What is known on the subject?
There is a shortage of empirical research in the field of psychiatric and mental health nursing regarding how to calculate a safe staffing level in psychiatry inpatient units. Furthermore, the tools to assess nursing workload in this specialty are limited. No systematic reviews on measurement tools in adult psychiatric inpatient settings were found.

What does this paper add to existing knowledge?
This study confirms the scarcity and heterogeneity of instruments with which to evaluate nursing workload in this specific context. Likewise, the instruments identified do not capture the complexity of the psychiatric nursing setting, namely, the relational and psychotherapeutic strategies that must be implemented in the patient care approach. The findings of the study suggest that evidence‐based tools for adult psychiatric inpatient settings require further development.

What are the implications for practice?
This review shows the need to continue to develop tools that assess workload in psychiatric inpatient units that embrace activities related to patient (direct and indirect) and nonpatient activities. The great challenge is providing a sensitive understanding of the workload resulting from psychotherapeutic interventions, the primary treatment that many patients need. This review reinforces the need to add patient outcomes to workload assessment processes.

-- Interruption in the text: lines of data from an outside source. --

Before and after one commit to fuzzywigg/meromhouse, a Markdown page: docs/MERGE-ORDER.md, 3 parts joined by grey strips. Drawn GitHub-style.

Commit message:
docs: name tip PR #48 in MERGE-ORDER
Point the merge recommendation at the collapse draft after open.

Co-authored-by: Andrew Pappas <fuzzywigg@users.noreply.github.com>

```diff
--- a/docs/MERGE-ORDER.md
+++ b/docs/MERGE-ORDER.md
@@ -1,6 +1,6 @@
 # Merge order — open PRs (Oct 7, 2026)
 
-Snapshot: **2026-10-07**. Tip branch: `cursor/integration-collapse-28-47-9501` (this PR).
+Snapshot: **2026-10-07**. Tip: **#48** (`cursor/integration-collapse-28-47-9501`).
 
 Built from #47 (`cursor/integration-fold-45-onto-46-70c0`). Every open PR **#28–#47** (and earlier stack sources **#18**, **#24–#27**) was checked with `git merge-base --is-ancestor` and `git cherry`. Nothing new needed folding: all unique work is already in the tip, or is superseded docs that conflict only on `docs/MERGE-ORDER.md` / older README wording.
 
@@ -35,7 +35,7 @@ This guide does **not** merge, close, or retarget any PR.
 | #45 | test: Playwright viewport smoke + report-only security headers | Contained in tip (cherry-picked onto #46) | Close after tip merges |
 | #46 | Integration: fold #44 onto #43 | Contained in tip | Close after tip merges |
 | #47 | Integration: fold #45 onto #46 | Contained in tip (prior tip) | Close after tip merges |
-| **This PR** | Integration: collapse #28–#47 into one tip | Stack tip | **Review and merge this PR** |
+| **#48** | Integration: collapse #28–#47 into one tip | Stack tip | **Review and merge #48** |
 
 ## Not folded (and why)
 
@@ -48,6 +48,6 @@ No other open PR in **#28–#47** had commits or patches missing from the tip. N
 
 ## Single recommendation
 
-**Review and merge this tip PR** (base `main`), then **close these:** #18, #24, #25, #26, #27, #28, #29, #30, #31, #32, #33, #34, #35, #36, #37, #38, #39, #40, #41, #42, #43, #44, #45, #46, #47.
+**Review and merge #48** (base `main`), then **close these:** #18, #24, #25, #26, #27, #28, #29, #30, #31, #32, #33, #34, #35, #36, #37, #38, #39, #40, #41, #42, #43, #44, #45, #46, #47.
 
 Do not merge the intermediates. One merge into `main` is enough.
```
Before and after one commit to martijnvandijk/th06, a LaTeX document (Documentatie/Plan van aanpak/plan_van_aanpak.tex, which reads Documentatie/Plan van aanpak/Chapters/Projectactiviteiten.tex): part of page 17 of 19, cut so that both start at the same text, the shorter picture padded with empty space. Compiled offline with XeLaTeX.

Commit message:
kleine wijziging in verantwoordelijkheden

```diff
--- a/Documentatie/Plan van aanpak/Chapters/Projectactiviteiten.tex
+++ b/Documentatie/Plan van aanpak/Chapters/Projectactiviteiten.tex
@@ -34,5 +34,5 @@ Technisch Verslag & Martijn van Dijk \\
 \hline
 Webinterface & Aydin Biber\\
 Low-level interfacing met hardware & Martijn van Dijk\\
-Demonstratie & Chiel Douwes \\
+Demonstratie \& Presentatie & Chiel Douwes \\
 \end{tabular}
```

No systematic reviews on measurement tools in adult psychiatric inpatient settings exist in the literature, and thus, further research is required on ways to identify approaches to calculate safe nurse staffing levels based on patients’ care needs in adult psychiatric inpatient units.

To identify instruments that enable an assessment of nursing workload in psychiatric settings.

A scoping review was conducted.

Four studies were identified, with five instruments used to support the calculation of staff needs and workload. All four studies present methodological limitations. Two instruments have already been adapted to this specific context, but validation studies are lacking.

The findings indicate that the tools used to evaluate nursing workload in these settings require further development, with the concomitant need for more research to clarify the definition of nursing workload as well as to identify factors with the greatest impact on nursing workload.

Implications for practice
This review highlights the need to develop tools to assess workload in psychiatric inpatient units that embrace patient‐related and non‐patient‐related activities. The great challenge is to enable a sensitive perception of workload resulting from nurses’ psychotherapeutic interventions, an important component of treatment for many patients.

Carla Sousa RN, MSN Paulo Seabra RN, MSN, PhD

Journal of Psychiatric and Mental Health Nursing, 16 May 2018